ECU computer science students create award-winning game

The chickens are angry. Farmers take their eggs and coop them up all day. They’re tired of it, and now they’re on the attack. You as a farmer have but once chance to survive: avoid the attacking chickens at all cost — and if need be, hit them with a slice of pizza.

That’s the concept of a computer game called Chicken Dodge, created by a team of five computer science majors at East Carolina University. Developed as a class project, the team entered the Game Development and Design/Digital Games Competition as part of the Computer Simulation and Gaming Conference, taking home second place in the college division as well as the People’s Choice award.

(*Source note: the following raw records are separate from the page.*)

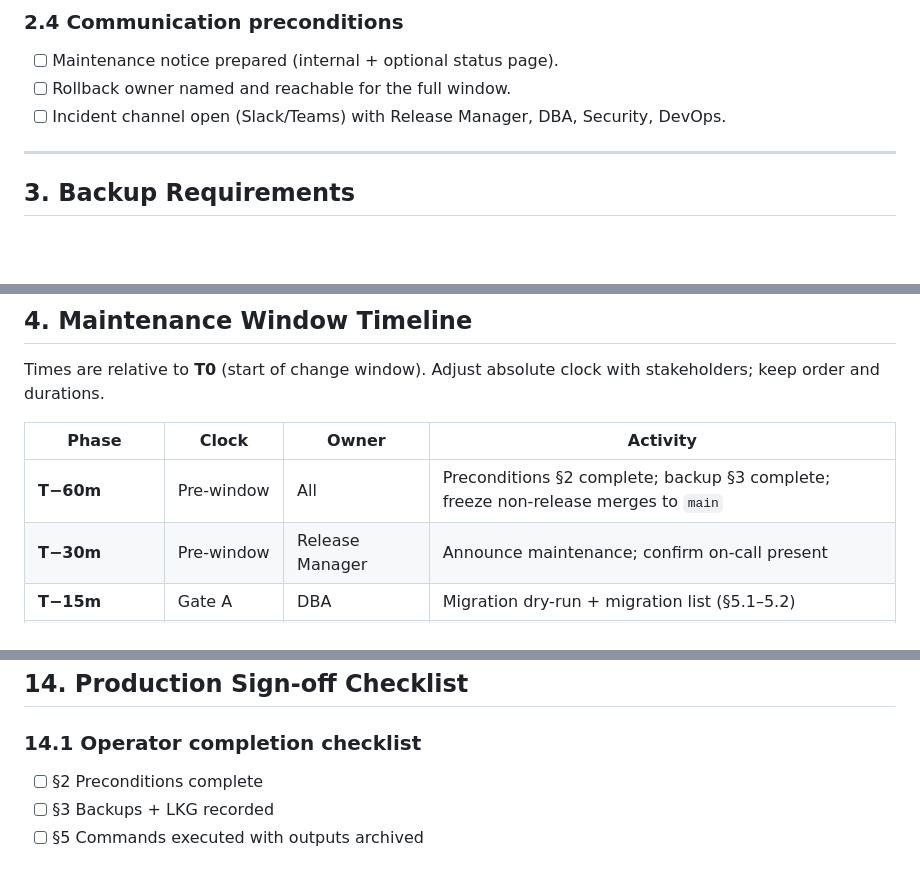
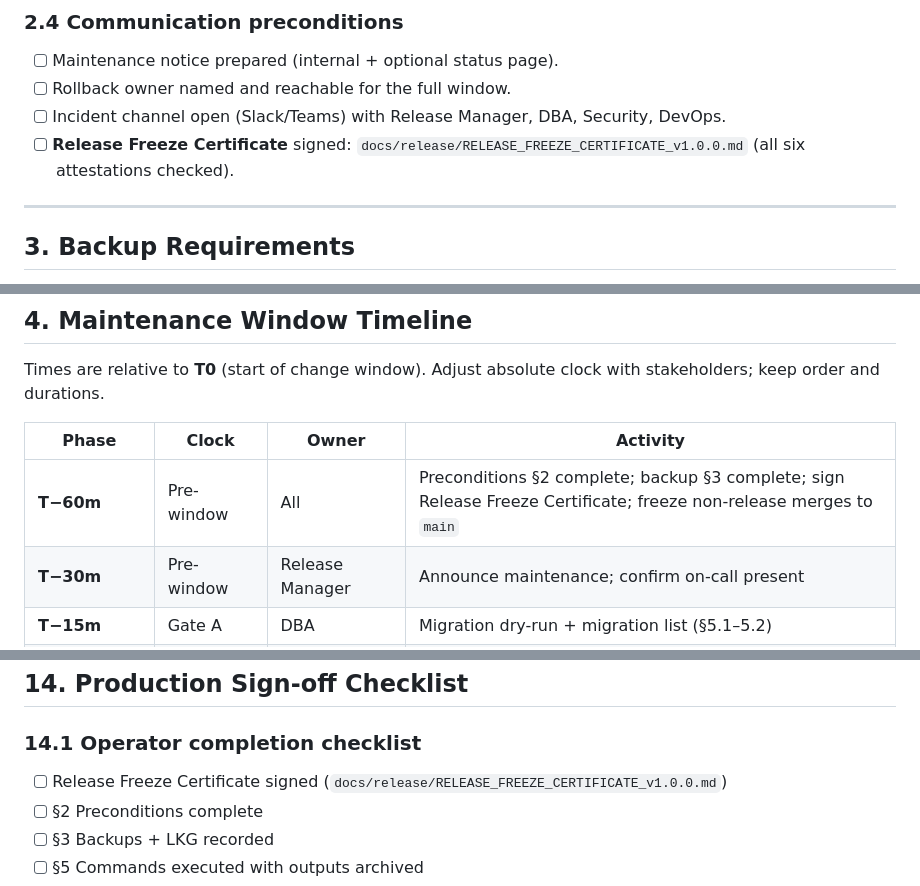
Before and after one commit to alhazayed/assessment-project, a Markdown page: docs/release/PRODUCTION_RELEASE_PACKAGE_v1.0.0.md, 3 parts joined by grey strips. GitHub-like rendering; blank space fills up the shorter version.

Commit message:
docs(release): wire freeze certificate into v1.0.0 runbook gates
Require signed Release Freeze Certificate at T−60m preconditions and
in the production sign-off checklist.

Co-authored-by: alhazayed <alhazayed@users.noreply.github.com>

```diff
--- a/docs/release/PRODUCTION_RELEASE_PACKAGE_v1.0.0.md
+++ b/docs/release/PRODUCTION_RELEASE_PACKAGE_v1.0.0.md
@@ -113,6 +113,7 @@ Confirm in **Vercel → Project → Settings → Environment Variables → Produ
 - [ ] Maintenance notice prepared (internal + optional status page).
 - [ ] Rollback owner named and reachable for the full window.
 - [ ] Incident channel open (Slack/Teams) with Release Manager, DBA, Security, DevOps.
+- [ ] **Release Freeze Certificate** signed: `docs/release/RELEASE_FREEZE_CERTIFICATE_v1.0.0.md` (all six attestations checked).
 
 ---
 
@@ -209,7 +210,7 @@ Times are relative to **T0** (start of change window). Adjust absolute clock wit
 
 | Phase | Clock | Owner | Activity |
 |---|---|---|---|
-| **T−60m** | Pre-window | All | Preconditions §2 complete; backup §3 complete; freeze non-release merges to `main` |
+| **T−60m** | Pre-window | All | Preconditions §2 complete; backup §3 complete; sign Release Freeze Certificate; freeze non-release merges to `main` |
 | **T−30m** | Pre-window | Release Manager | Announce maintenance; confirm on-call present |
 | **T−15m** | Gate A | DBA | Migration dry-run + migration list (§5.1–5.2) |
 | **T−10m** | Gate B | DBA | Pre-change SQL fingerprint baseline (§6.1) |
@@ -876,6 +877,7 @@ All must be **TRUE** before tag:
 
 ### 14.1 Operator completion checklist
 
+- [ ] Release Freeze Certificate signed (`docs/release/RELEASE_FREEZE_CERTIFICATE_v1.0.0.md`)
 - [ ] §2 Preconditions complete
 - [ ] §3 Backups + LKG recorded
 - [ ] §5 Commands executed with outputs archived
```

Teaching instructor Bobby Hoggard

“I am extremely proud of the students for their accomplishment,” said Bobby Hoggard, teaching instructor in the Department of Computer Science.  “As a teacher, it is always a great feeling to see what students are able to achieve with the material they’ve learned in your course. …  While they had already created the overall game for a class assignment, they then worked to polish it and add a few extra touches to it to make it even better before submitting it to the competition.”

Team members Luke Brush, Jahina Hayes, Jonathan Langston, Sam Puma and Chase Walthall created Chicken Dodge in Hoggard’s Computer Game Development II course.

“The students put in a lot of effort into creating the game,” Hoggard said. “… Clearly they had a lot of enthusiasm about their project, and

putting in extra effort made it superb.”

The students didn’t think about the competition as they created the game, so that made placing second even sweeter.

Chase Walthall

“I was ecstatic,” Walthall said. “I immediately called my family and let them know the good news. It’s incredibly rewarding to see that the time spent on our game paid off.”

In the game, players in the role of a farmer must move side to side as the chickens attack down a road. For every 10 chickens they dodge, players earn a slice of pizza that can be thrown at a chicken to eliminate it from its path. If a chicken hits the farmer, the game ends.

The team brainstormed the concept for the game.

“With our team we generally never go with the first idea pitched from anyone, but it’s always a great starting point to start bouncing ideas off each other,” Puma said. “We’ll sit and chat for like an hour just saying random things, building off what was said last until we get that collective ‘yeah, that’s it right there’ from everyone and then go off making the game.”

Brush suggested the name.

“Chicken Dodge has a ring to it, and we wanted to keep the game playable for any age group as well as be fun,” he said.

Luke Brush

The team also debated how best to arm the farmer in his battle against the chickens, batting around several ideas that included throwing eggs and chicken bones before settling on pizza — of course.

“Pizza seemed to be the universal choice to get a chicken to stop chasing a human,” Puma said.

Hayes created the pizza slices that would eventually become the projectiles, which had a practical application as well.

“In the end, it was a pretty good choice as the pizza slices were more visible over the background of the game,” she said.

Members of the team each had specific roles in the actual construction of the game. For example, Brush worked on the farmers and chickens gathered behind fences and watching from the side of the road. However, they continued to work together as they put the pieces together.

Jahina Hayes

“We really worked well together as a team on all parts of the game,” Langston said.

While the game may be fun, creating it was work. Team members ran into challenges, from debugging and getting the speed of the attacking chickens just right to tracking the number of pizza slices rewarded and getting the high score feature to work.

“The biggest lesson I took away from this is great games take time,” Brush said. “You can look at Fortnite, Call of Duty — any major games — and fully realize how much time it takes to release a game like those. And even when they are released, updating them and keeping them bug free and the most enjoyable is indeed a full-time job.”

Walthall said patience and dedication allowed the group to overcome challenges.

“It becomes apparent that there are some portions of the project that must be completed before any of the other team members can see the effects of their efforts,” he said. “While we all rely on each other to complete our respective parts, it makes it much easier when working with such talented and motivated people like my teammates.”

Jonathan Langston

Hoggard said creating computer games does have its rewards.

“It is a fun process, but it is also a hard one,” he said. “Game programming can be difficult, but the fact that you’re creating something where the finished product is fun to play typically makes the difficult process much more enjoyable, and usually makes game designers even more motivated in producing their product.”

Naturally, as creators of the game, team members had to play it. All had high scores of more than 1,000.

“I’d say the main key to scoring well is being focused at all times when playing, as the game can beat you at any given time if you have even one mess-up,” said Brush, whose high score was 1,700.

Langston’s top score was around 1,000.

Sam Puma

“I think the key is to try and stay in the starting point if possible,” he said.

Walthall had the highest score among the team at 2,206.

“I’ve found that relying on throwing the pizza after you have enough saved up will help with getting out of sticky situations,” he said.

Hayes said she learned a valuable lesson in helping create the game.

“Strangely enough, the most important thing is to have fun,” she said. “I can tell my team had fun making this game, which bled through into the gameplay. I’m sure that’s why so many people enjoyed it.”

Team members believe the game resonated with the judges at the conference for one main reason.

“People genuinely love wacky games,” Puma said.